Literally the only glimmer of innovation arrives in the form of Turing’s computer theory; though his science is never discussed in depth in the film, a few lines of dialogue crudely posit the idea that Turing’s early prototypes for the modern computer instantaneously asked the question of what separates human and artificial intelligence. This is the dichotomy that gives the film its title (as Turing’s machine is meant to imitate, and ultimately outdo, human reasoning), and it’s reaffirmed by Turing’s evasive answers to Detective Robert Nock (Rory Kinnear), the man who ultimately persecuted him for homosexuality. Applying this theme to Turing’s ongoing love for his departed friend Christopher—especially when Alan obsessively reconstructs “Christopher” in his apartment, alone and debased, after his guilty verdict, trying to rediscover human love through artificial means—could have been devastating, but there’s nothing sincere or masterful enough in the movie to even approximate emotional resonance. (Also, the theme might be interesting, but it was already conveyed by infinitely more audacious means in last year’s Computer Chess.)

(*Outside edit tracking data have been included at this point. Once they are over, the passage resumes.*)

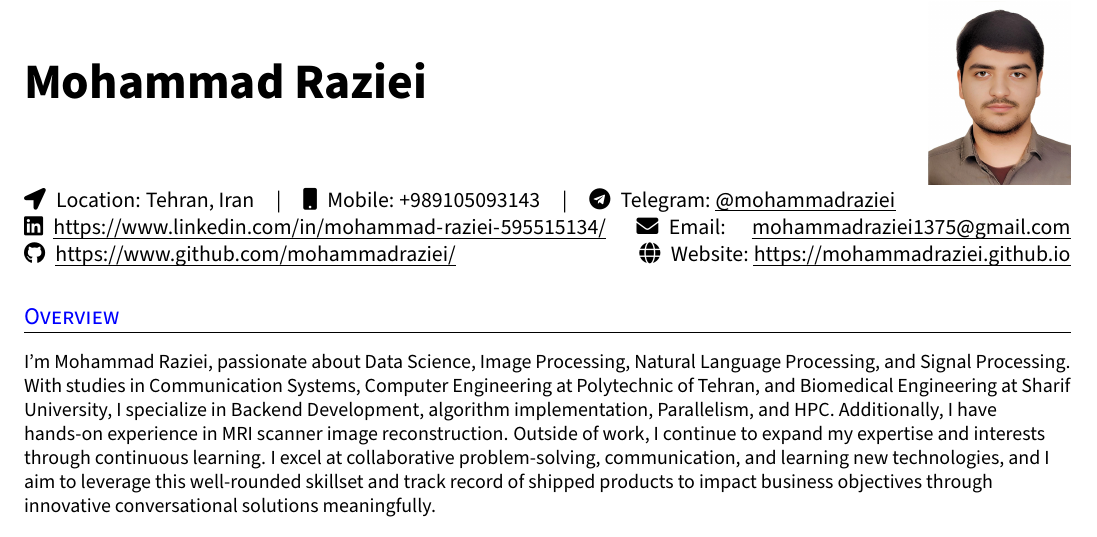
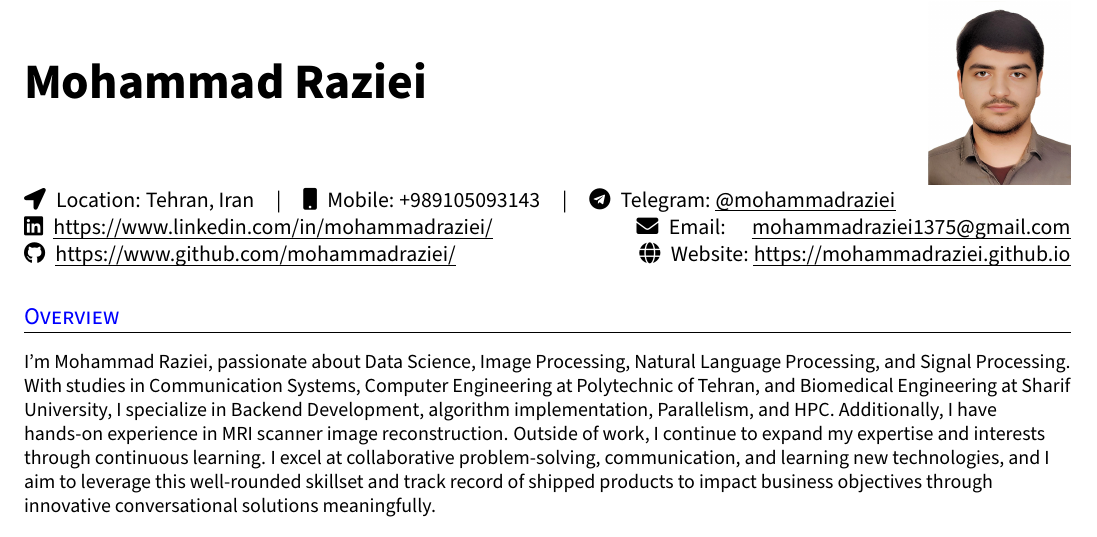
Before and after one commit to MohammadRaziei/resume, a LaTeX CV (resume.tex): part of page 1 of 2, cut so that both start at the same text. Compiled offline with pdfLaTeX.

Commit message:
update linkedin username

```diff
--- a/resume.tex
+++ b/resume.tex
@@ -209,7 +209,7 @@ l@{\extracolsep{\fill}}c@{\extracolsep{\fill}}r
 \end{tabular}
 }
 \\
-\faLinkedin\hspace{3px} \uline{\url{https://www.linkedin.com/in/mohammad-raziei-595515134/}} &
+\faLinkedin\hspace{3px} \uline{\url{https://www.linkedin.com/in/mohammadraziei/}} &
 \faEnvelope\hspace{3px} Email: \hspace{8px} \href{mailto:mohammadraziei1375@gmail.com}{\uline{mohammadraziei1375@gmail.com}} % row = 2, col = 2
 \\
 \faGithub\hspace{3px} \uline{\url{https://www.github.com/mohammadraziei/}} &
```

The life story and technological innovation of Alan Turing make for one of the more compelling biographies of the twentieth century, and a powerful movie deserves to be made about him someday. But The Imitation Game fails miserably at that endeavor; it plods down the laziest, most cliche-ridden path, avoiding honesty and volatility at every possible moment. Forget the computer-theory impetus for that title—there’s a sadder yet more appropriate context for the film’s name. If The Imitation Game is good at anything, it’s imitation—copying the awards-mongering template of similarly airless prestige pieces before it. Like Turing’s decryption bombe, it’s programmed with exactitude, each wire crossed and each algorithm prepared to lead this offensively gutless film down the red carpet on Oscar night.